- Published on Friday, 20 April 2012 16:12
Eric has had a lot of great moments that have brought pride to his parents, his team and himself. During this year's basketball play-offs he hit a three-pointer during the final minutes of the game against a rival team. His shot brought supporters on both sides to their feet. The reaction was the same when Eric kicked his first extra point for the football team at the end of the game two years ago. "I was amazed that he even had the opportunity to kick, and then when he did it, I thought woo-hoo! And then watching the kids react, they carried him off the field; it was just one of the best moments," recalls Eric's mother, Jill Dompierre.
Now that he's a junior in high-school in Michigan, 19-year old Eric is facing the possibility that his carreer may end at the end of this year. This would result in him missing the opportunity to play his senior year. The Michigan High School Athletic Association Constitution states that any student 19 or older or who turns 19 before September 1st of the current school year, is not allowed to play sports. The purpose of the rule is to eliminate the possibility of injury from an older player or of an unfair competitive advantage. Eric reached the age 19 early because he was held back in Kindergarten as a result of his disability. Twenty-three states allow age exceptions to be made for students with disabilities but Michigan is not one of them.

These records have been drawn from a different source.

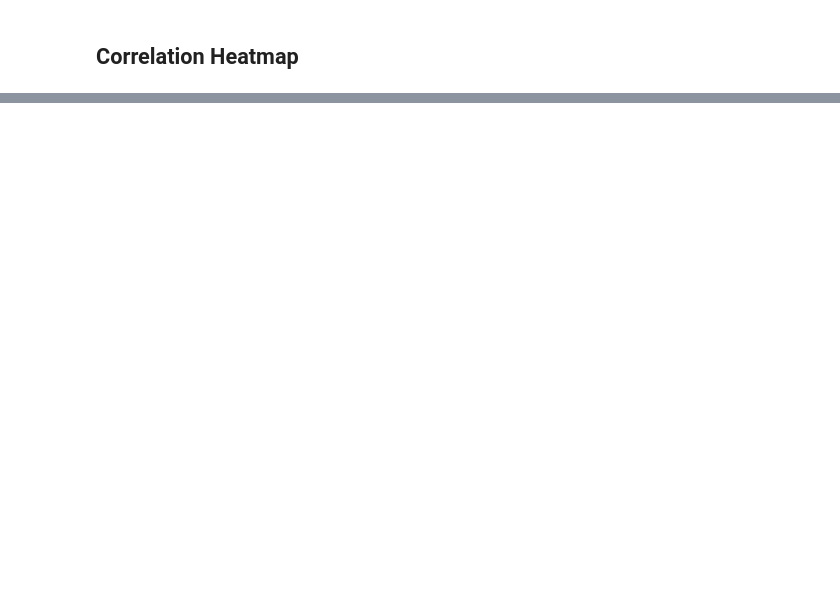
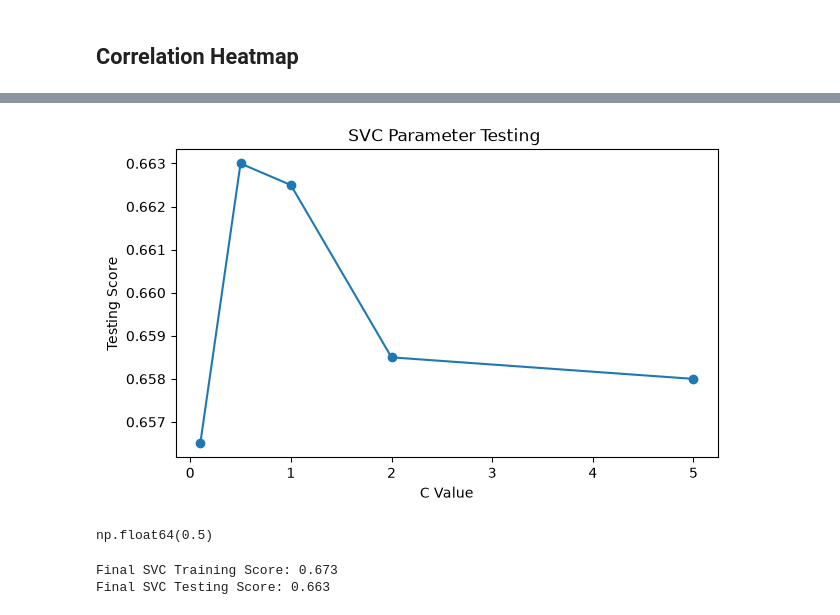
Before and after one commit to khusmeetkhaur-cloud/medical-diesesase-prediction, a Jupyter notebook: medical.ipynb, the cells around one changed output, grey strips where cells are left out. Drawn from its saved outputs; the diff is of its cells as text; code cells hidden in the pictures; blank space fills up the shorter version.

```diff
--- a/medical.ipynb
+++ b/medical.ipynb
@@ -185,0 +211,7 @@ plt.show()
+# %%
+x_train,x_test,y_train,y_test = train_test_split(
+    x,y,test_size = 0.2,random_state = 42,stratify = y
+
+)
+
+x_train.shape,x_test.shape
@@ -185,0 +222,4 @@ plt.show()
+# %%
+sc = StandardScaler()
+x_train_sc = sc.fit_transform(x_train)
+x_test_sc = sc.transform(x_test)
@@ -185,0 +228,9 @@ plt.show()
+# %%
+svc = SVC()
+svc.fit(x_train_sc,y_train)
+
+svc_train = svc.score(x_train_sc,y_train)
+svc_test = svc.score(x_test_sc,y_test)
+
+print('SVC Training Score:',svc_train)
+print('SVC Testing score:',svc_test)
@@ -185,0 +255,12 @@ plt.show()
+# %%
+model_result =[]
+
+for c_value in [0.1,0.5,1,2,5]:
+    temp_model = SVC(C=c_value,kernel='rbf',gamma = 'scale')
+    temp_model.fit(x_train_sc,y_train)
+    temp_score = temp_model.score(x_test_sc,y_test)
+    model_result.append([c_value,temp_score])
+
+
+result_df = pd.DataFrame(model_result,columns=['C Value','Testing score'])
+result_df
@@ -185,0 +274,23 @@ plt.show()
+# %%
+plt.figure(figsize = (7,4))
+plt.plot(result_df['C Value'], result_df['Testing score'], marker ='o')
+plt.title('SVC Parameter Testing ')
+plt.xlabel('C Value')
+plt.ylabel('Testing Score')
+plt.show()
+# %% [output]
+[figure, added]
+# %%
+best_c = result_df.sort_values(by = 'Testing score',ascending = False).iloc[0]['C Value']
+best_c
+# %% [output]
+np.float64(0.5)
+# %%
+final_model = SVC(C=best_c,kernel = 'rbf',gamma = 'scale',probability = True)
+final_model.fit(x_train_sc,y_train)
+
+print('Final SVC Training Score:',final_model.score(x_train_sc,y_train))
+print('Final SVC Testing Score:',final_model.score(x_test_sc,y_test))
+# %% [output]
+Final SVC Training Score: 0.673
+Final SVC Testing Score: 0.663
```
Also changed, not shown: parts of 14 cells of this notebook.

Eric's parents have been trying for two years to get the board to change the rule including among other things filing two proposals. However, the Michigan Athletic Association Comittee has not been willing to budge. James Derocher, committee president says "our members have to change the constitution and at this point in time they've told us 'no.' " Their biggest concern is other 19-year-olds asking for the same accomodation in the future with claims of a disability.

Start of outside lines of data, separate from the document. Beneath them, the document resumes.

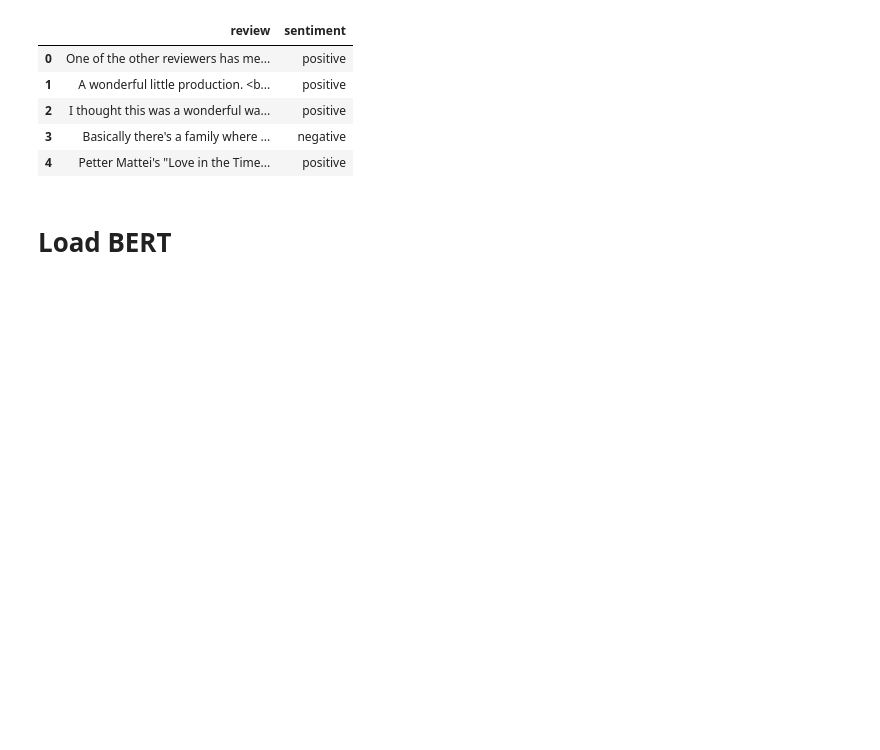
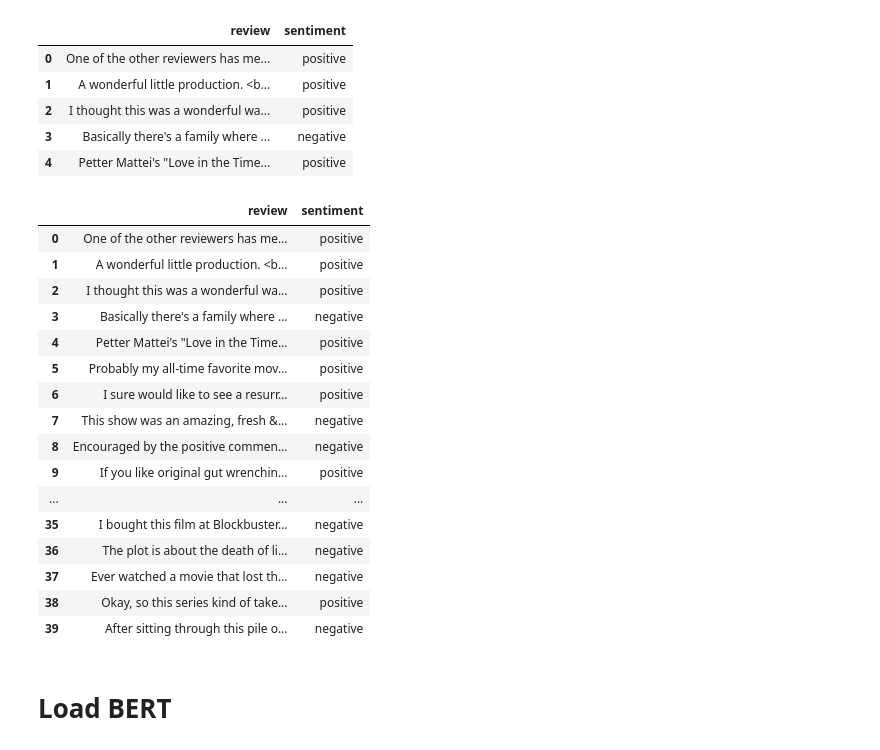
Before and after one commit to sachinumrao/Text_Classification, a Jupyter notebook: transformer_text_classification/Tranformers_Text_Classification.ipynb, the cells around one changed output. Saved outputs shown, nothing was run; the diff lists cells and outputs as text; code cells hidden in the pictures; blank space fills up the shorter version.

```diff
--- a/transformer_text_classification/Tranformers_Text_Classification.ipynb
+++ b/transformer_text_classification/Tranformers_Text_Classification.ipynb
@@ -16,6 +16,26 @@ df.head()
 | 2 | I thought this was a wonderful wa... | positive |
 | 3 | Basically there's a family where ... | negative |
 | 4 | Petter Mattei's "Love in the Time... | positive |
+# %%
+df
+# %% [output]
+|  | review | sentiment |
+| 0 | One of the other reviewers has me... | positive |
+| 1 | A wonderful little production. <b... | positive |
+| 2 | I thought this was a wonderful wa... | positive |
+| 3 | Basically there's a family where ... | negative |
+| 4 | Petter Mattei's "Love in the Time... | positive |
+| 5 | Probably my all-time favorite mov... | positive |
+| 6 | I sure would like to see a resurr... | positive |
+| 7 | This show was an amazing, fresh &... | negative |
+| 8 | Encouraged by the positive commen... | negative |
+| 9 | If you like original gut wrenchin... | positive |
+| ... | ... | ... |
+| 35 | I bought this film at Blockbuster... | negative |
+| 36 | The plot is about the death of li... | negative |
+| 37 | Ever watched a movie that lost th... | negative |
+| 38 | Okay, so this series kind of take... | positive |
+| 39 | After sitting through this pile o... | negative |
 # %% [markdown]
 # Load BERT
 # %%
```
Also changed, not shown: parts of 35 cells of this notebook, 1 other file.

The school district has submitted a third proposal on Eric's behalf. The committee can choose to pass or deny it, or to put it to a vote for schools around the state. A decision will be made in May at the next committee meeting. An online petition has been made to encourage the comittee which now has more than 80,000 signatures.
And what does Eric say about all of this, "I would say let me be with my friends so I can be with them. They want me to play as much as I want to play with them."